The effect of emphatic stress on consonant vowel coarticulation
2007. Björn Lindblom (et al.). Journal of the Acoustical Society of America 121 (6), 3802-3813Article
This study assessed the acoustic coarticulatory effects of phrasal accent on [V1.CV2] sequences, when separately applied to V1 or V2, surrounding the voiced stops [b], [d], and [g]. Three adult speakers each produced 360 tokens (six V1 contexts x ten V2 contexts x three stops x two emphasis conditions). Realizing that anticipatory coarticulation of V2 onto the intervocalic C can be influenced by prosodic effects, as well as by vowel context effects, a modified locus equation regression metric was used to isolate the effect of phrasal accent on consonantal F2 onsets,independently of prosodically induced vowel expansion effects. The analyses revealed two main emphasis-dependent effects: systematic differences in F2 onset values and the expected expansion of vowel space. By accounting for the confounding variable of stress-induced vowel space expansion, a small but consistent coarticulatory effect of emphatic stress on the consonant was uncovered in lingually produced stops, but absent in labial stops. Formant calculations based on tube models indicated similarly increased F2 onsets when stressed /d/ and /g/ were simulated with deeper occlusions resulting from more forceful closure movements during phrasal accented speech.
Longitudinal Studies of Variation Sets in Child-directed Speech
2016. Mats Wirén (et al.). The 54th Annual Meeting of the Association for Computational Linguistics, 44-52Conference

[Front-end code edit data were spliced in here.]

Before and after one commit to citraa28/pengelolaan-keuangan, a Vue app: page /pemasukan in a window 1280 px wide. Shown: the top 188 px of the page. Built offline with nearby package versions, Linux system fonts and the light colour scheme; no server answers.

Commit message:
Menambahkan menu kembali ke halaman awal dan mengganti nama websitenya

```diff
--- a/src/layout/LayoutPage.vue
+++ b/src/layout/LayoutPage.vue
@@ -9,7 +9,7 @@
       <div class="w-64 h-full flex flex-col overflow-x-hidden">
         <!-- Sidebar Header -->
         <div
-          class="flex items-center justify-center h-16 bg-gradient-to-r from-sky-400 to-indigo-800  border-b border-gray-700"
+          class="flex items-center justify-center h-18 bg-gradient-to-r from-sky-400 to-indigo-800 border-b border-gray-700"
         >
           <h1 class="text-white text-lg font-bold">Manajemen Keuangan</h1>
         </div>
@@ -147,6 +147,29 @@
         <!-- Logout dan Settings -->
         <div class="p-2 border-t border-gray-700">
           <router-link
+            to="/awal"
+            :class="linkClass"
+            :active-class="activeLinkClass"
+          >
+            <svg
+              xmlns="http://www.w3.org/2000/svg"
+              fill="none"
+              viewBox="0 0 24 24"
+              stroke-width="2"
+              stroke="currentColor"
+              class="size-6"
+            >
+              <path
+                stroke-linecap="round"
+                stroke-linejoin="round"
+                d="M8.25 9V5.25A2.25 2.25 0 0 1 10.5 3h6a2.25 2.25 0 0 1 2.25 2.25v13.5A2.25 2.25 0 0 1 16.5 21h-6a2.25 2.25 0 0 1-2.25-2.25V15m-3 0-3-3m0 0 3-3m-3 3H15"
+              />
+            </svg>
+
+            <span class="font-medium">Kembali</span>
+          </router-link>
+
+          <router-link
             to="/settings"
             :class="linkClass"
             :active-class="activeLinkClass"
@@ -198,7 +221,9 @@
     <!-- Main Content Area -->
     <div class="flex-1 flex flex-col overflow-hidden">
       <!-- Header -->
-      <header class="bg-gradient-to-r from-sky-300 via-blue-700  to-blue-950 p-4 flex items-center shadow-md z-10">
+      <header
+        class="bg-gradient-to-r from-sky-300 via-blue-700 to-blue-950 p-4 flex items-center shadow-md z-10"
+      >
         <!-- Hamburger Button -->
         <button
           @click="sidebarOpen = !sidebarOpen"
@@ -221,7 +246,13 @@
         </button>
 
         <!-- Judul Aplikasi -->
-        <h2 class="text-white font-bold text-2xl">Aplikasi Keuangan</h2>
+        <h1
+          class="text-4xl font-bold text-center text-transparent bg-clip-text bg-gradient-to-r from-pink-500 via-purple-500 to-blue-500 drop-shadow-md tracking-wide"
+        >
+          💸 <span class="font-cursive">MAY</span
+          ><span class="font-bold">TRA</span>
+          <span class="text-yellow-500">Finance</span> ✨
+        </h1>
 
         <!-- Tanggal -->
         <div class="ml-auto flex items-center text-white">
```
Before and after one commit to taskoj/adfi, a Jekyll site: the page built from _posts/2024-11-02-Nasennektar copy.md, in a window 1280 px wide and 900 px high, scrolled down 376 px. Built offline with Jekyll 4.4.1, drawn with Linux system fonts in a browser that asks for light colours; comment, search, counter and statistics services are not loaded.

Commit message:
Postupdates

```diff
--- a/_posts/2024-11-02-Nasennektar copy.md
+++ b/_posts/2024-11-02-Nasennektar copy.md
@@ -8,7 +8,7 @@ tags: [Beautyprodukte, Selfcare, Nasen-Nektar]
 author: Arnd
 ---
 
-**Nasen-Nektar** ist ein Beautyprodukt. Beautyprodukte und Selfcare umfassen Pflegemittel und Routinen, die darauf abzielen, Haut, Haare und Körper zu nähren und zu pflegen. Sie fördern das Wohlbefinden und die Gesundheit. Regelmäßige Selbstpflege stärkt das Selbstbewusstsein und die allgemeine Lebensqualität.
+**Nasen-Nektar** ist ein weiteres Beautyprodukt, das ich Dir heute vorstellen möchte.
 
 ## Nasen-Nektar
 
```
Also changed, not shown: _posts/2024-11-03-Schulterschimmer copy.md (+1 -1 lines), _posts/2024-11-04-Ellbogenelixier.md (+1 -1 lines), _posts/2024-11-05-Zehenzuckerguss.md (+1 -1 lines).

One of the characteristics of child-directed speech is its high degree of repetitiousness. Sequences of repetitious utterances with a constant intention, variation sets, have been shown to be correlated with children’s language acquisition. To obtain a baseline for the occurrences of variation sets in Swedish, we annotate 18 parent–child dyads using a generalised definition according to which the varying form may pertain not just to the wording but also to prosody and/or non-verbal cues. To facilitate further empirical investigation, we introduce a surface algorithm for automatic extraction of variation sets which is easily replicable and language-independent. We evaluate the algorithm on the Swedish gold standard, and use it for extracting variation sets in Croatian, English and Russian. We show that the proportion of variation sets in child-directed speech decreases consistently as a function of children's age across Swedish, Croatian, English and Russian.